* **Activity**
Please repeat the lines below exactly. Begin with the line containing "Before and after one commit to lazynet/lazy-harness, an" and go on through the line containing "below already described".
Record set below:
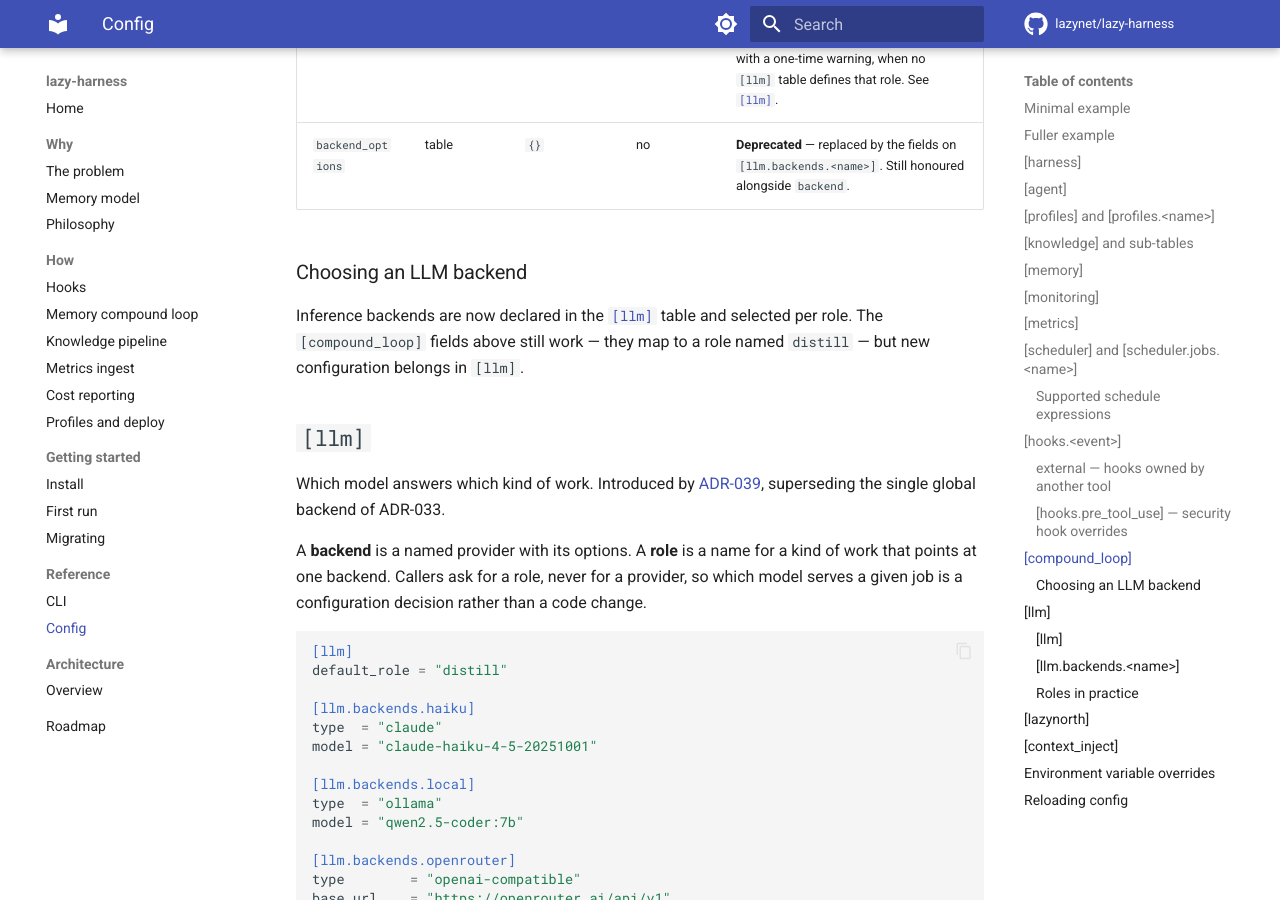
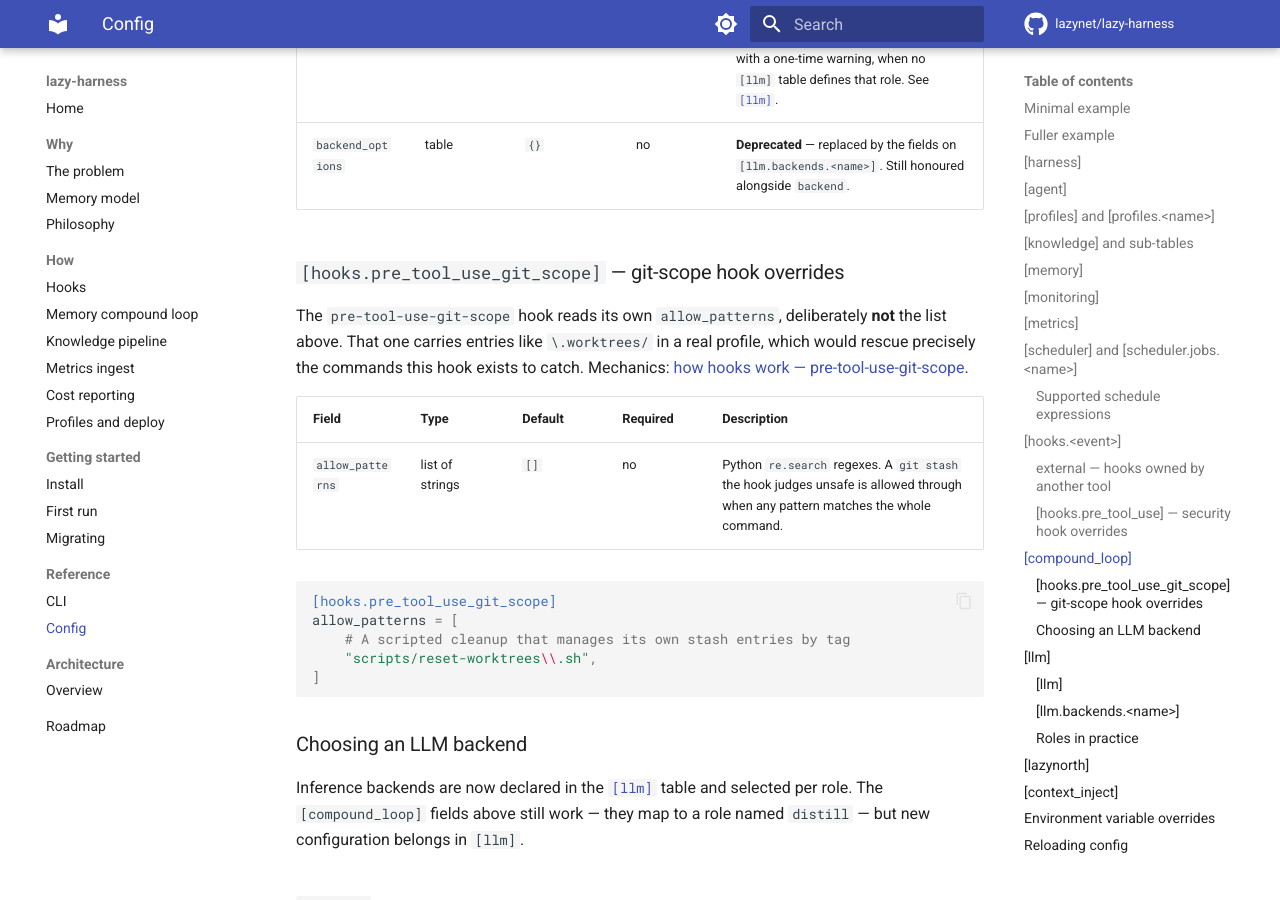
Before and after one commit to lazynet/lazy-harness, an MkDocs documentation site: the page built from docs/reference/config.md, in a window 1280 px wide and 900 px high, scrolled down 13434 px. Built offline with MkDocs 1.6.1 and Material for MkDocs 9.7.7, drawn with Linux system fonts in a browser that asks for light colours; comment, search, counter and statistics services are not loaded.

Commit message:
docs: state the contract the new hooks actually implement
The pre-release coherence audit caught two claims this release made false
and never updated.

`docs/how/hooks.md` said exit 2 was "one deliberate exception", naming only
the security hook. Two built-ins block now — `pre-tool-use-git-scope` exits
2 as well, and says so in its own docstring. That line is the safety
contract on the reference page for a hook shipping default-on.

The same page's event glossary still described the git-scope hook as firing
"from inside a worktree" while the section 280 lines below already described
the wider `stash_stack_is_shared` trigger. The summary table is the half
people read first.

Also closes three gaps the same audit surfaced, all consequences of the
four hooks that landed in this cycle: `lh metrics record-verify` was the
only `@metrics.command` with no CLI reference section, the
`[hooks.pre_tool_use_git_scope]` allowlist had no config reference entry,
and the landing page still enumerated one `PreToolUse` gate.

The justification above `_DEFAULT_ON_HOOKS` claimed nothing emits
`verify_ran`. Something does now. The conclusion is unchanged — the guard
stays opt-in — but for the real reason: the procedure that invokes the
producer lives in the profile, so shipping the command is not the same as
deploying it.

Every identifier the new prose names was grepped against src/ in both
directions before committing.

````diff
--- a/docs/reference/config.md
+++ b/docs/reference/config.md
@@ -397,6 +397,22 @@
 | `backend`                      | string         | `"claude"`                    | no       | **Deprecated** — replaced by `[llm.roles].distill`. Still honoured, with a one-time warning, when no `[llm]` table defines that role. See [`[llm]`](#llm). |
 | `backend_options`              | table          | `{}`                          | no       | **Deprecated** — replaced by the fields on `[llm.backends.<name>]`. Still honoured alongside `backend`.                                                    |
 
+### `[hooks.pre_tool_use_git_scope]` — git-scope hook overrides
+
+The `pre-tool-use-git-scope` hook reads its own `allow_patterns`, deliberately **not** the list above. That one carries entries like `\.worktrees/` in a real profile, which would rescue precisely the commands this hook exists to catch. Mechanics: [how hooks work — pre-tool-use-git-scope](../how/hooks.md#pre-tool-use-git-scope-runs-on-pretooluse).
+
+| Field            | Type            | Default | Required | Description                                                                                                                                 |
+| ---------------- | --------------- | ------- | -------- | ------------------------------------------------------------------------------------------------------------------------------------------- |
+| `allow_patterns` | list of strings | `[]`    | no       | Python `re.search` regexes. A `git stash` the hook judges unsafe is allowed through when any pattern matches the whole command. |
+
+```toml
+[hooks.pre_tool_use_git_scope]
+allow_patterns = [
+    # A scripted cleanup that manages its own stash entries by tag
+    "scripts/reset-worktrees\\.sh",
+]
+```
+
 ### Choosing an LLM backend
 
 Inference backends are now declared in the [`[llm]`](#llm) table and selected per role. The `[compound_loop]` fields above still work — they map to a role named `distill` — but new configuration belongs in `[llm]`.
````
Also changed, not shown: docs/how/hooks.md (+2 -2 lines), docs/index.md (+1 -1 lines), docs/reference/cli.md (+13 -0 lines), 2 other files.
End of Record set.
Record set below:
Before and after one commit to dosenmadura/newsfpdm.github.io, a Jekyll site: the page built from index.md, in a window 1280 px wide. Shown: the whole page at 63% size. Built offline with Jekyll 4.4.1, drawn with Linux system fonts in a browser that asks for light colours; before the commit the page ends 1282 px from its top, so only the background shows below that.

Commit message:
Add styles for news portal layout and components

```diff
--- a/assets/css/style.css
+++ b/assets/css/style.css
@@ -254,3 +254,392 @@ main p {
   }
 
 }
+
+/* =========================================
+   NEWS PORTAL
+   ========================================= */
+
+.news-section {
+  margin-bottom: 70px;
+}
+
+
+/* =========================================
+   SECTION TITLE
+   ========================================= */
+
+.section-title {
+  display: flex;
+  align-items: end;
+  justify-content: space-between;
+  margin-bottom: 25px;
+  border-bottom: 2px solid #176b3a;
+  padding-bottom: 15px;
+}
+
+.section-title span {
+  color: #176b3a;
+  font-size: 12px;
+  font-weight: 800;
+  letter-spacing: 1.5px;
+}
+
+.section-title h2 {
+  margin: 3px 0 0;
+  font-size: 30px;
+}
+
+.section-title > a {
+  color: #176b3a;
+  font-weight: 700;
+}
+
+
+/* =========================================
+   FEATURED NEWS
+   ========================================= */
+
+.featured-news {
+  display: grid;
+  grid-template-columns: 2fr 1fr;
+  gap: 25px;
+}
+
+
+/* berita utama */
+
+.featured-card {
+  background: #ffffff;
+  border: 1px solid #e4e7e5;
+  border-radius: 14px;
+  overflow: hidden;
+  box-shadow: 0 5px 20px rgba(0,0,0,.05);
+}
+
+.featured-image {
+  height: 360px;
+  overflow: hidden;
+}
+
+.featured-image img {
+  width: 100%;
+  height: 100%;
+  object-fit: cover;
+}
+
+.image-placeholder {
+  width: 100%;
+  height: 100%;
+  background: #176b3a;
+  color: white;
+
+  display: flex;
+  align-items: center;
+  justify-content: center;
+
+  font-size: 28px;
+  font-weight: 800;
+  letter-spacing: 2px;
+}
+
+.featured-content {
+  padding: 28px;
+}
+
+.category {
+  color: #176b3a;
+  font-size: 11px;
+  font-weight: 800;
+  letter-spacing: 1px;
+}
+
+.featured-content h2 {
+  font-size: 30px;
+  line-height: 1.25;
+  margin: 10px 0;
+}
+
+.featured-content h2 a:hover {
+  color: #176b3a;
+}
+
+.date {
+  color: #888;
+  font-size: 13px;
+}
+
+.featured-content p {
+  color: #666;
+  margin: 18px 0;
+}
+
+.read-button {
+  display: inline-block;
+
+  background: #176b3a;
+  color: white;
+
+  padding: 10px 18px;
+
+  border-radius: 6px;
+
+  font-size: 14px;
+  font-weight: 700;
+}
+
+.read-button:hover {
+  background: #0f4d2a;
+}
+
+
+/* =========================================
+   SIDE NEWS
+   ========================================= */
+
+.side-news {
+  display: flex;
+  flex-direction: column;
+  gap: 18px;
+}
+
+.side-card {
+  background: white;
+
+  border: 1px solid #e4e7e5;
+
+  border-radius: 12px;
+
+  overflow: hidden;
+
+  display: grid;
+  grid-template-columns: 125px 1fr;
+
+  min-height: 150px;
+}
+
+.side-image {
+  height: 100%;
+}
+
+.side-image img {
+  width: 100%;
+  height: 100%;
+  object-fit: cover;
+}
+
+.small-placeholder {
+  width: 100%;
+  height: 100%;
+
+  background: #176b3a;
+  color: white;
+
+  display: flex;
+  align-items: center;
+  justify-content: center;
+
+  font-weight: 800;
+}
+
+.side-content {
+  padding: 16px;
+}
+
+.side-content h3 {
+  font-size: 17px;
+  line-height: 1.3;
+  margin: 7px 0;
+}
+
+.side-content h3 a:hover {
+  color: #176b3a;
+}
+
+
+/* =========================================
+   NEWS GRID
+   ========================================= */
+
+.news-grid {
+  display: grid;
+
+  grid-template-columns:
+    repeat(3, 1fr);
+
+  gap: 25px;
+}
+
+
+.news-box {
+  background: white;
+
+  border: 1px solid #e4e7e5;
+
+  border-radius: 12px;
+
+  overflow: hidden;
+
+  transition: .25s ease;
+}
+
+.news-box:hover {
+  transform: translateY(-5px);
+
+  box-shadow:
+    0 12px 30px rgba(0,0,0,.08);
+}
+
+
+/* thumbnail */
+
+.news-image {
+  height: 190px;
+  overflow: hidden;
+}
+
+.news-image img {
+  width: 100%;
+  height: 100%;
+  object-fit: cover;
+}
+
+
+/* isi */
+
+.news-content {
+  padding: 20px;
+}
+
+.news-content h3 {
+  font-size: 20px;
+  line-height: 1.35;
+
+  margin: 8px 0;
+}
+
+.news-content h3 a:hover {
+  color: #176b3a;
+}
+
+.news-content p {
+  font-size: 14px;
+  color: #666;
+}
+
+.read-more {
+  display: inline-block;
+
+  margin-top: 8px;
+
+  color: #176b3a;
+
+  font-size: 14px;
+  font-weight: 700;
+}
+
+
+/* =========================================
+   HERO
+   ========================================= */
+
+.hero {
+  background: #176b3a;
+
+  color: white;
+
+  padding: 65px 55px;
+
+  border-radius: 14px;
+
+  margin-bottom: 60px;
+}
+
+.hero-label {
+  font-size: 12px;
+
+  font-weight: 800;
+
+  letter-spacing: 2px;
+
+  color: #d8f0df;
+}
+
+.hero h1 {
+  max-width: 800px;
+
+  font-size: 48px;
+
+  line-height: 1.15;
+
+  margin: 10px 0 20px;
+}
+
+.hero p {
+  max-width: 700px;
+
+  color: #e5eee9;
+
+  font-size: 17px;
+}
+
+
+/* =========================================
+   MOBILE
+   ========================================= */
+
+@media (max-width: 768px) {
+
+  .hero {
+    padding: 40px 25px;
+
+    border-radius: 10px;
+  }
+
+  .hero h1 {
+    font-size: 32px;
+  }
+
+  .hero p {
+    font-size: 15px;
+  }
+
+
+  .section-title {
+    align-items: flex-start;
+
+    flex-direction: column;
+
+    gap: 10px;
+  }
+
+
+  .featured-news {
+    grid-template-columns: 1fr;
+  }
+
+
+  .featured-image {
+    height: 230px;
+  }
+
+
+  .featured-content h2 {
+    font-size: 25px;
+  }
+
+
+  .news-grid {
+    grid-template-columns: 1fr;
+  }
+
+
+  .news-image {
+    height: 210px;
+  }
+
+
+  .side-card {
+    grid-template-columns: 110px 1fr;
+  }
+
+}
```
End of Record set.
* **Response box**
Before and after one commit to lazynet/lazy-harness, an MkDocs documentation site: the page built from docs/reference/config.md, in a window 1280 px wide and 900 px high, scrolled down 13434 px. Built offline with MkDocs 1.6.1 and Material for MkDocs 9.7.7, drawn with Linux system fonts in a browser that asks for light colours; comment, search, counter and statistics services are not loaded.

Commit message:
docs: state the contract the new hooks actually implement
The pre-release coherence audit caught two claims this release made false
and never updated.

`docs/how/hooks.md` said exit 2 was "one deliberate exception", naming only
the security hook. Two built-ins block now — `pre-tool-use-git-scope` exits
2 as well, and says so in its own docstring. That line is the safety
contract on the reference page for a hook shipping default-on.

The same page's event glossary still described the git-scope hook as firing
"from inside a worktree" while the section 280 lines below already described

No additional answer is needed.